Apple Inc., after years of hyper growth that made it the world’s most valuable company, is starting to look more like a value stock, according to some analysts reacting to the iPhone maker’s financial results.
At least 20 analysts lowered their price targets after Apple on Jan. 23 reported its slowest growth rates in years and said the trend will continue. The stock fell 12 percent yesterday, and has dropped more than 35 percent since September.
Apple had defied Wall Street projections for years, ignited by the popularity of the iPod, iPhone and iPad tablet. Now, the company is entering a phase where it may more closely resemble a value stock, said Abhey Lamba, an analyst at Mizuho Securities USA -- looking more like AT&T Inc. and International Business Machines Corp. in offering investors slower sales growth, predictable earnings and a steady dividend.

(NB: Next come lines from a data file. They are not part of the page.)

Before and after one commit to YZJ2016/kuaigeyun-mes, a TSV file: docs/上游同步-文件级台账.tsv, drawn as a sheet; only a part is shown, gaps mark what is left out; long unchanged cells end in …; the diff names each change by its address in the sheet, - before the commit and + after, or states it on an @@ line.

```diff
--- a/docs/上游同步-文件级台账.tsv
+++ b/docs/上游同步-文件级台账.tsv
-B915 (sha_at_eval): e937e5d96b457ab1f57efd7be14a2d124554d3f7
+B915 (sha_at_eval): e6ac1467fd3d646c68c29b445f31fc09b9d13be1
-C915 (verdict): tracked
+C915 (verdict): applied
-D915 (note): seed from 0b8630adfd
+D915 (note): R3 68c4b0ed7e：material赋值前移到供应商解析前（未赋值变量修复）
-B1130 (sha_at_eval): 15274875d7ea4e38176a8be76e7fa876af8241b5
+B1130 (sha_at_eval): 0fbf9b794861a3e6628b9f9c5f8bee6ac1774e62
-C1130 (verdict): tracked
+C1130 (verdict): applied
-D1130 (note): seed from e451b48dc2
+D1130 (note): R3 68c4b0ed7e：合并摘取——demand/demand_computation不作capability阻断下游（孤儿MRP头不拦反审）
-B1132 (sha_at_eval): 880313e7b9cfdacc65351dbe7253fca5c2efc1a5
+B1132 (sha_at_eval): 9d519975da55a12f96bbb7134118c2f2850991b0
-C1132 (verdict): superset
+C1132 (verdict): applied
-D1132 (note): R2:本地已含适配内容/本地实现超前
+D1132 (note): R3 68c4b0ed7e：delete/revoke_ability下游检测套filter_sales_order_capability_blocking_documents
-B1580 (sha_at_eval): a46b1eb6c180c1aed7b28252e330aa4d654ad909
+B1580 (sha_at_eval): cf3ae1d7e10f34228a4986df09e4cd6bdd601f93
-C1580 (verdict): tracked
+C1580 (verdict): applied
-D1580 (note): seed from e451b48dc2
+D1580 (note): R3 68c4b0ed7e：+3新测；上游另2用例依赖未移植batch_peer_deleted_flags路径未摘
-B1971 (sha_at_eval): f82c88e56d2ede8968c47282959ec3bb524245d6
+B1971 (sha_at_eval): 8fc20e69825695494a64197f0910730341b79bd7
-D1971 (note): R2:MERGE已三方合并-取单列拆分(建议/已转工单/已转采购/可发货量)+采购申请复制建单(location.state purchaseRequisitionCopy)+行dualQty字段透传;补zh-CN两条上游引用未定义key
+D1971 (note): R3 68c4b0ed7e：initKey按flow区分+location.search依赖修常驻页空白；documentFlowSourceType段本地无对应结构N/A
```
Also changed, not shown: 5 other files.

“This is a big shift in the company’s position from a year ago,” Lamba said. “The growth has slowed down much faster than we anticipated.”
Avi Silver, an analyst at Credit Agricole Securities USA Inc., and Mark Moskowitz, an analyst at JPMorgan Chase & Co., joined Lamba in saying Cupertino, California-based Apple may attract value investors after this week’s earnings report.
Apple increased less than 1 percent to $451.13 at 9:32 a.m. in New York. Rival Samsung Electronics Co. fell 2.5 percent in Seoul after saying a strengthening won may cut operating profit and as investors cited concerns that competition is intensifying.
The fiscal first-quarter results underscored the challenges investors see for Apple. Competition is stiffening from Samsung, Google Inc. and Amazon.com Inc. The iPhone, Apple’s biggest source of revenue and profit, is in a smartphone market that is becoming increasingly saturated, while popular new devices such as the iPad mini have a narrower profit margin than other Apple products. Meanwhile, manufacturing snags have held up shipments of the iPhone, iPad and Mac personal computers.
The company also is operating under a new management structure installed by Chief Executive Officer Tim Cook in October, when he ousted longtime mobile software head Scott Forstall.
Last year, Cook reinstated the company’s dividend, offering a payout for the first time since 1995. Apple’s indicated dividend yield has climbed to 2.35 percent as the stock has fallen, according to data compiled by Bloomberg. That compares with 1.66 percent for IBM and 5.33 percent for AT&T.
Apple also signaled the slowing growth will continue when it announced a new format for sharing its financial outlook -- one that it indicated will be more reliable. The company in the past has given conservative forecasts that have been ignored by investors and analysts, who instead used the guidance as a starting point to create rosier projections.
Apple said second-quarter sales will be $41 billion to $43 billion, which would be the slowest rate of growth since 2009. The figures Apple provided also indicate profit may fall about 17 percent, the first drop since 2003, said Walt Piecyk, an analyst at BTIG LLC in New York.
“Maybe this isn’t sandbagging and is just the reality that they aren’t going to grow earnings,” Piecyk said.
To truly become a value stock, Apple may have to start giving more of its $137.1 billion cash pile to investors. The company’s dividend yield still lags behind other technology bellwethers. Intel Corp. pays out an indicated 4.3 percent, while Hewlett-Packard Co. pays 3.1 percent and Microsoft Corp.’s indicated yield is 3.33 percent.
Chief Financial Officer Peter Oppenheimer told analysts on a conference call that the company paid out about $4.5 billion of cash in dividends and stock repurchases in the recent quarter. Apple is considering increasing both, Oppenheimer said.
Given Apple’s size -- $156.5 billion in sales last year -- the slowdown was inevitable, according to a recent report by Toni Sacconaghi, an analyst at Sanford C. Bernstein & Co. If growth had continued at the same pace for another five years, revenue would reach $1.2 trillion, or the size of Australia’s gross domestic product, he said.
Any return to faster growth would depend on whether Apple can come up with another blockbuster product, such as a television, or find new customers in developing countries, including China.
“The timing of new products that could excite the market is going to be key to whether the stock continues to go down,” said Michael Walkley, an analyst at Canaccord Genuity. He said the days of Apple’s “meteoric rise” may be over.
Cook defended the company’s business on the call, saying revenue would have been higher if not for supply constraints that held back sales of the iPad mini, iPhone and iMac. He also expressed confidence in increased supplies and new products the company will be developing.
Some investors such as David Rolfe of Wedgewood Partners Inc. see renewed growth ahead for Apple. The company generated $13.1 billion of profit on sales of $54.5 billion in the first quarter while not being able to keep up with demand, he said.
“Any other company would love to have these problems,” Rolfe said.